[Itemized modification records]
== == ==
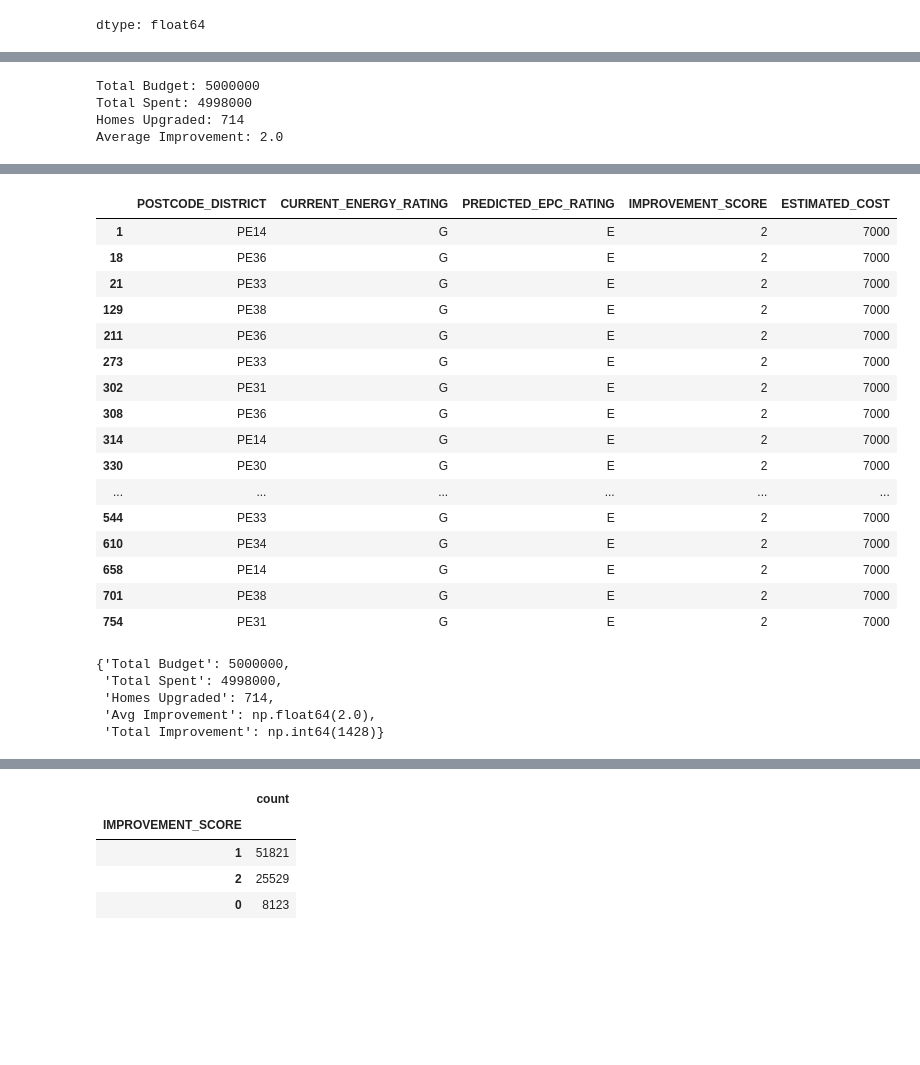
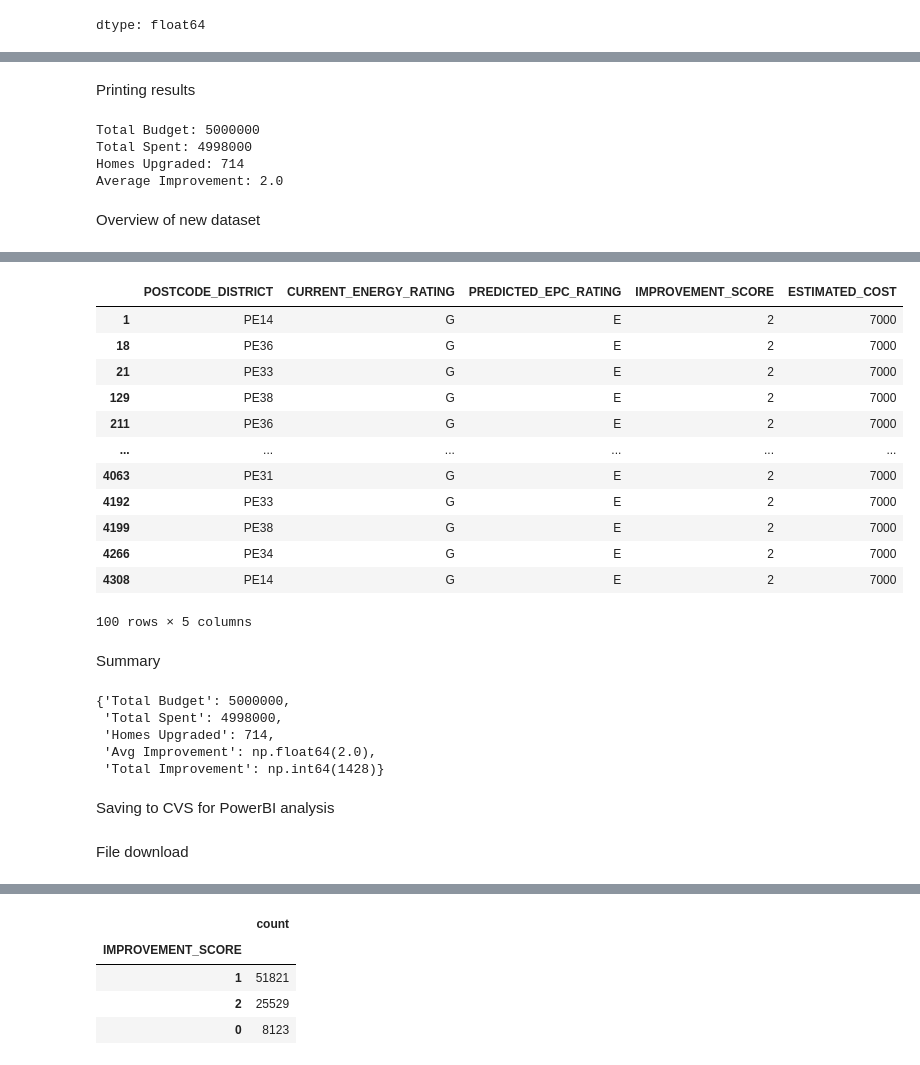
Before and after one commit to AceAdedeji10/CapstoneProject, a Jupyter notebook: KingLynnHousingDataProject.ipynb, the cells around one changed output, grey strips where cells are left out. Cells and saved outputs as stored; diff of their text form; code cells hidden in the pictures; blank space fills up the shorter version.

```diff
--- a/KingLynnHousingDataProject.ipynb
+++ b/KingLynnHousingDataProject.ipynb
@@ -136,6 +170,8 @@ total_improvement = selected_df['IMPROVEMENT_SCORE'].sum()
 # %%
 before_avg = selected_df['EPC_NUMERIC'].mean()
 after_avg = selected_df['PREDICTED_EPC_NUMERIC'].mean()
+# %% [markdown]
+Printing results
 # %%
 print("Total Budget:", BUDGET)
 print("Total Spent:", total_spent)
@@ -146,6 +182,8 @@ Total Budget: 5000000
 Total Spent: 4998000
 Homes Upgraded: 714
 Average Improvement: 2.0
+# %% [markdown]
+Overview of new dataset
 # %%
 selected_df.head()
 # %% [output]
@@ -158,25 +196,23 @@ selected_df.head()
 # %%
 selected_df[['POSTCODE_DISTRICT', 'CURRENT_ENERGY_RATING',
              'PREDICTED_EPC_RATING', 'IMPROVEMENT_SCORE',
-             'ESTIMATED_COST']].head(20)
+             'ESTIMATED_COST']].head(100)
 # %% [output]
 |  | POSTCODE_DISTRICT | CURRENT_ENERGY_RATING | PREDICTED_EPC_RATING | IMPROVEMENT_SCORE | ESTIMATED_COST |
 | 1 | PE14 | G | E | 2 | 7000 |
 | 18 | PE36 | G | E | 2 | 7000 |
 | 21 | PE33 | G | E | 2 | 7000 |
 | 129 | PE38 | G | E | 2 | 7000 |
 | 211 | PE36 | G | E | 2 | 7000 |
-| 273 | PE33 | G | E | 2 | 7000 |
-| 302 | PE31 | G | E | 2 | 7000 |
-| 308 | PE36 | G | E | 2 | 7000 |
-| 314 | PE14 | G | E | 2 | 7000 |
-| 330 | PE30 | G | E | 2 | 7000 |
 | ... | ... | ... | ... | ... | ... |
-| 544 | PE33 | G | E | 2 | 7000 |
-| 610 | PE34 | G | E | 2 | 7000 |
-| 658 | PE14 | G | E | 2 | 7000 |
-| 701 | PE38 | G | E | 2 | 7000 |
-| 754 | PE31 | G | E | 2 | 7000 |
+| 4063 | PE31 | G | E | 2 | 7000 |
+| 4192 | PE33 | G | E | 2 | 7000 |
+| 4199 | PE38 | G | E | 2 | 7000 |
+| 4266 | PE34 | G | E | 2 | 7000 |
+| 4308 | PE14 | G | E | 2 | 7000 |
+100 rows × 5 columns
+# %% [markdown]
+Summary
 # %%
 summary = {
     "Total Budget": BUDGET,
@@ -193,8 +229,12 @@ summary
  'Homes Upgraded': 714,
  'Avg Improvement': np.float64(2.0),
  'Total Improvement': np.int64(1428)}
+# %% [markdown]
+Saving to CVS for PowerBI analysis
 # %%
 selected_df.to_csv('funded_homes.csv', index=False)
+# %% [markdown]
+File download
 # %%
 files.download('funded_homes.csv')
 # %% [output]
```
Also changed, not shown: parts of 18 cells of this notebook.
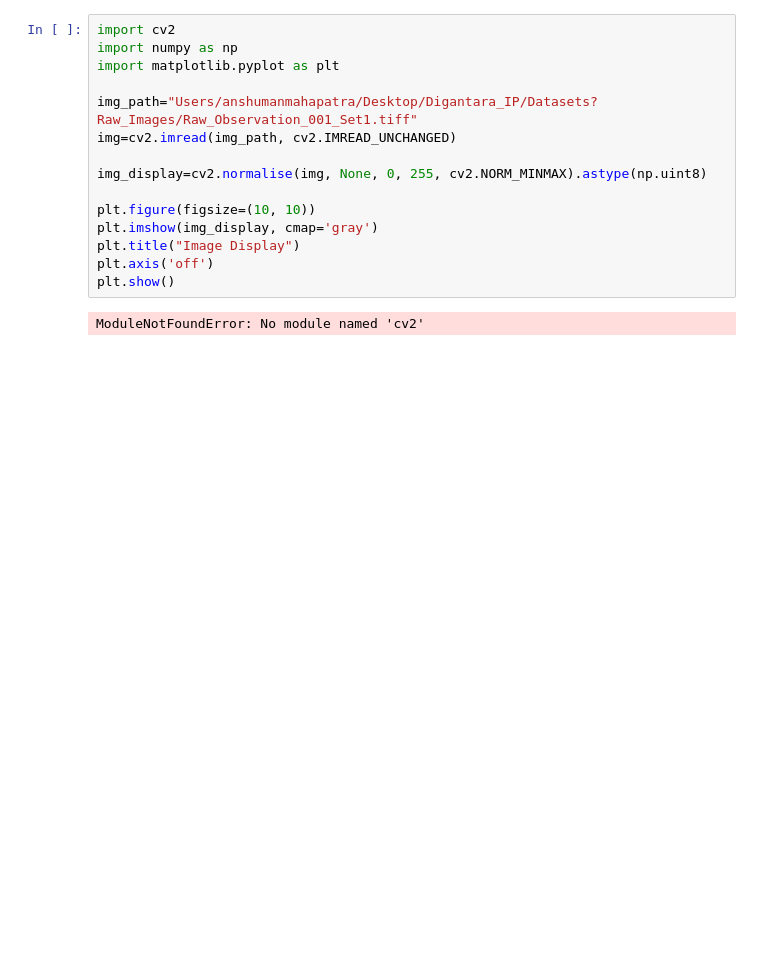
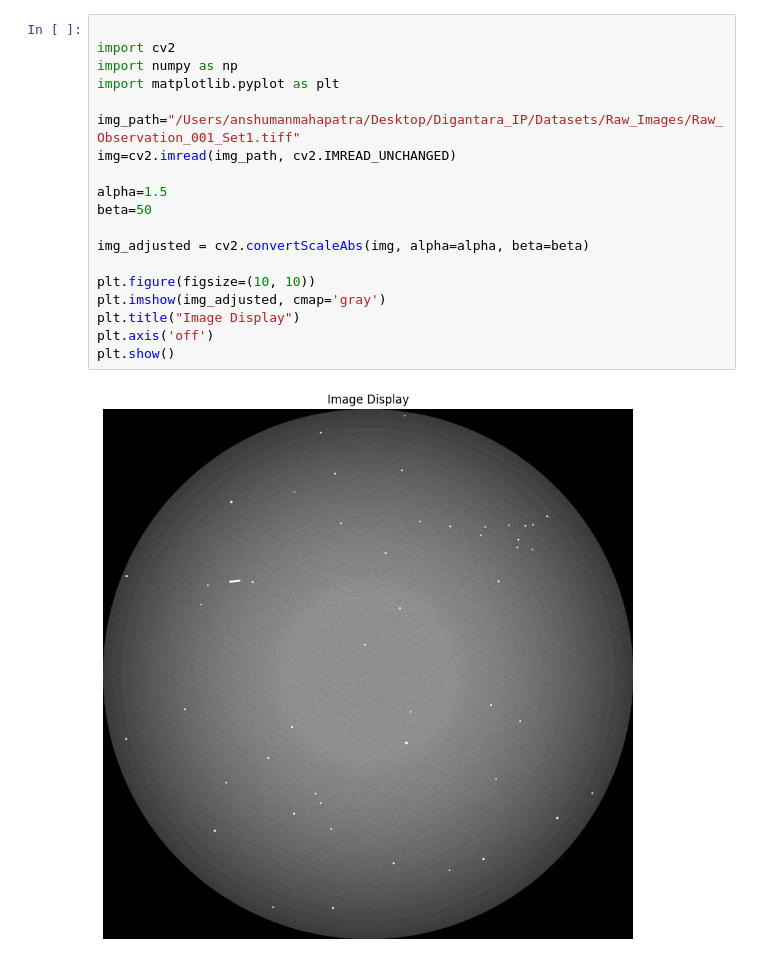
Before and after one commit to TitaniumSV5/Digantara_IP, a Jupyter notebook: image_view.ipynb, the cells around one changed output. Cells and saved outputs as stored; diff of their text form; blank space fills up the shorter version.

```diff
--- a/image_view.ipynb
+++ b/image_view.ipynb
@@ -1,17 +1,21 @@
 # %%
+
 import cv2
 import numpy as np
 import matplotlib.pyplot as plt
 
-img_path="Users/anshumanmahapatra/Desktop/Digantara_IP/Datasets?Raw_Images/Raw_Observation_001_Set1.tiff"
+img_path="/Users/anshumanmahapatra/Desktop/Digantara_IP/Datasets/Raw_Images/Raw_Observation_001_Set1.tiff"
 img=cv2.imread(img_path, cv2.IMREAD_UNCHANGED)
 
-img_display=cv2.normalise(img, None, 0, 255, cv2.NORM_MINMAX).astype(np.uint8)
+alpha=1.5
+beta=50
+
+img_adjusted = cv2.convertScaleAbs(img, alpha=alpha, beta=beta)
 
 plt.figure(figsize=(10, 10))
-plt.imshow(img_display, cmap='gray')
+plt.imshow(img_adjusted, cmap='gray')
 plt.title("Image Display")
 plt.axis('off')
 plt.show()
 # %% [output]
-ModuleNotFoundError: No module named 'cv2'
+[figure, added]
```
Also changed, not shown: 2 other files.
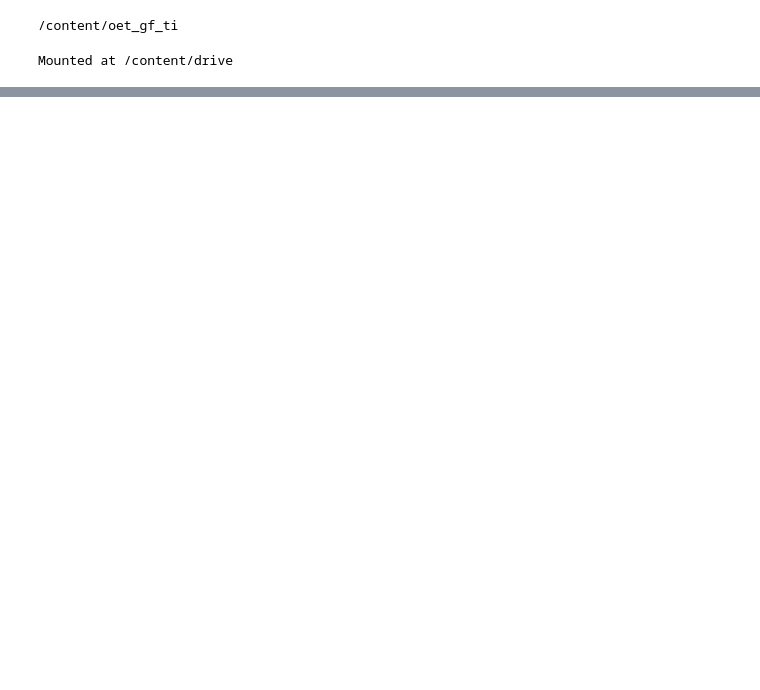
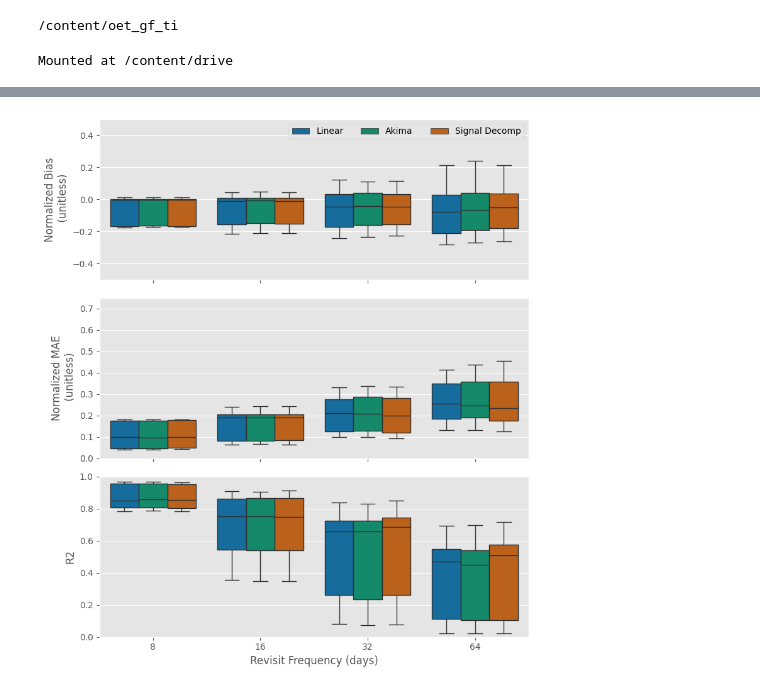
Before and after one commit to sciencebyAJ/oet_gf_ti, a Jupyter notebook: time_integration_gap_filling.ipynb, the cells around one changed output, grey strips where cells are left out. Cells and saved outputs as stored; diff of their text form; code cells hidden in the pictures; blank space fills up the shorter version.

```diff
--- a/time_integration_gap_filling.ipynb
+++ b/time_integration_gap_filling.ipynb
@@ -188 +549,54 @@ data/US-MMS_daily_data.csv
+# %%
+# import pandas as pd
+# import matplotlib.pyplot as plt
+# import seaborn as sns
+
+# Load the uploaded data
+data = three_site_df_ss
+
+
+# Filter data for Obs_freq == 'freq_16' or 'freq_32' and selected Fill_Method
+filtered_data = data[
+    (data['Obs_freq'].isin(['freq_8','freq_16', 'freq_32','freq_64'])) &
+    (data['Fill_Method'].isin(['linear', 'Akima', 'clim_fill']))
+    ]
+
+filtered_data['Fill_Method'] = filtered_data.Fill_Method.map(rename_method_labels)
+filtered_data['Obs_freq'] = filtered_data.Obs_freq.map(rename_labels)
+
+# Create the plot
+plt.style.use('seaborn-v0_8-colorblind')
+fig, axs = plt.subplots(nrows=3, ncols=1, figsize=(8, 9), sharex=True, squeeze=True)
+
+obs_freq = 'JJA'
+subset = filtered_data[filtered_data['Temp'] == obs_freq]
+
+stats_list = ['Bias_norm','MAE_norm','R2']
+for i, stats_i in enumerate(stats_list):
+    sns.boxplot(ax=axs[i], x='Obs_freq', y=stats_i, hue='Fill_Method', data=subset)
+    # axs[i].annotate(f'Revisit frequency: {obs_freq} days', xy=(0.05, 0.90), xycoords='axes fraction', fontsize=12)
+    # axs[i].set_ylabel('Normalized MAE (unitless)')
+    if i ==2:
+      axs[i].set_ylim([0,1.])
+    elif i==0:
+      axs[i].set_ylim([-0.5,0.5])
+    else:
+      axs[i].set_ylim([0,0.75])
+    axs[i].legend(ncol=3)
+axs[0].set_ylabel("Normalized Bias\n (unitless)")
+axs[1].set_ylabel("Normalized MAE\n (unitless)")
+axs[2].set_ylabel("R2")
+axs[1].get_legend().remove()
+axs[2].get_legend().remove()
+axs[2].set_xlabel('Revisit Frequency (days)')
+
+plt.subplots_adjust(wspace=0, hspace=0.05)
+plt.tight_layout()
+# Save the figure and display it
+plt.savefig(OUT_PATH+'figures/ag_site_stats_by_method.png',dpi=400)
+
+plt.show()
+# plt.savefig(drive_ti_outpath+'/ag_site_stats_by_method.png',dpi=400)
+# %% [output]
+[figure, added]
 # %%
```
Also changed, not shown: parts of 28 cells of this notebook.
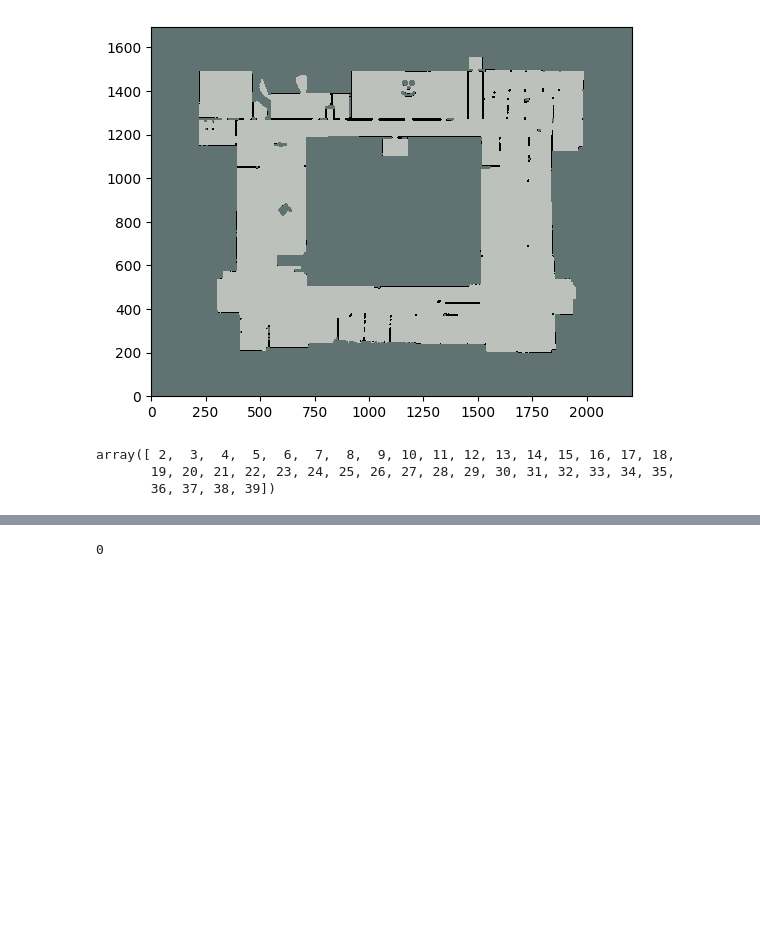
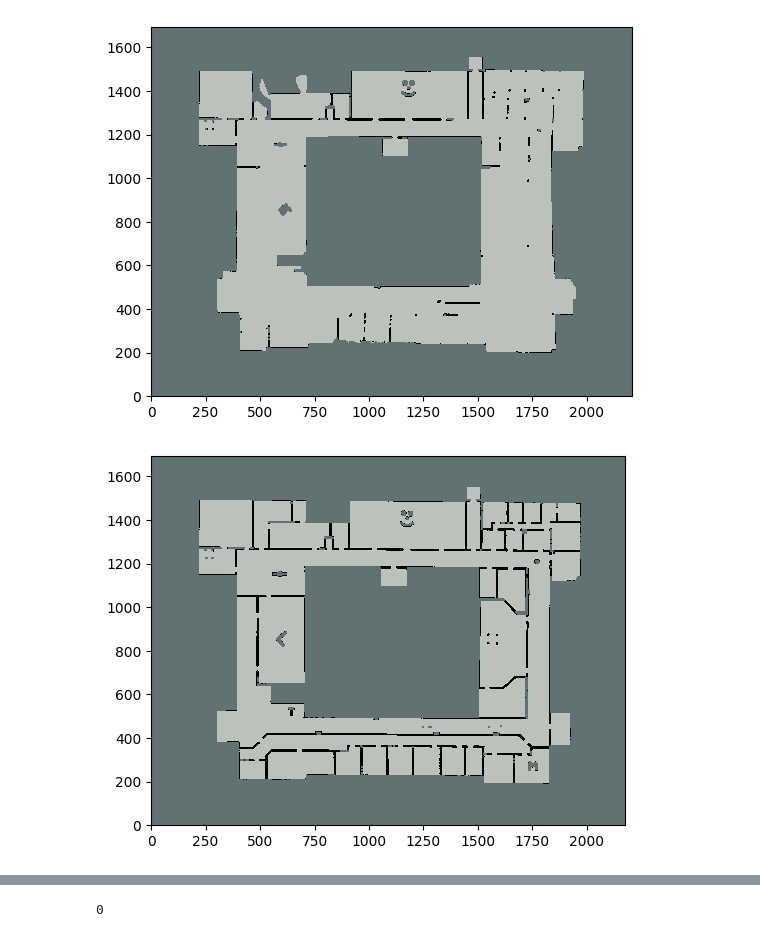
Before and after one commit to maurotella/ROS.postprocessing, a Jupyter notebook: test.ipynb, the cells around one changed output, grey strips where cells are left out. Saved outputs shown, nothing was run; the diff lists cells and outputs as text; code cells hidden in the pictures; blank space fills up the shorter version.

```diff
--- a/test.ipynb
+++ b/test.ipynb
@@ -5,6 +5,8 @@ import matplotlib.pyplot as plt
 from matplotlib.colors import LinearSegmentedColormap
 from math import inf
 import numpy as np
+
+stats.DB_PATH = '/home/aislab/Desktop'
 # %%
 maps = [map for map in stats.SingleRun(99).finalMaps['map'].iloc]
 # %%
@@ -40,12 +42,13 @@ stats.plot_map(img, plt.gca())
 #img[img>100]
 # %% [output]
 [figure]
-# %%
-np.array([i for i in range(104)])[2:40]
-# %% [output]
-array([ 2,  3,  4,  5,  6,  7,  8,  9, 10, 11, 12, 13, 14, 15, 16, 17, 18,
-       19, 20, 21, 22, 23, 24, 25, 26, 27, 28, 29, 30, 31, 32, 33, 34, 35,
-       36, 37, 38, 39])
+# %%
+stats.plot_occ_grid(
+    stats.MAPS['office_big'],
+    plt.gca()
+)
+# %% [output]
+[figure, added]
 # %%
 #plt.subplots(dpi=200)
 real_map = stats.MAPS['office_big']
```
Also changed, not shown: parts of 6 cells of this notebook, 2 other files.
== == ==
EXERCISE DESCRIPTION: Would you filter the records and copy out each line containing "figsize"?

SOLUTION:
 plt.figure(figsize=(10, 10))
+fig, axs = plt.subplots(nrows=3, ncols=1, figsize=(8, 9), sharex=True, squeeze=True)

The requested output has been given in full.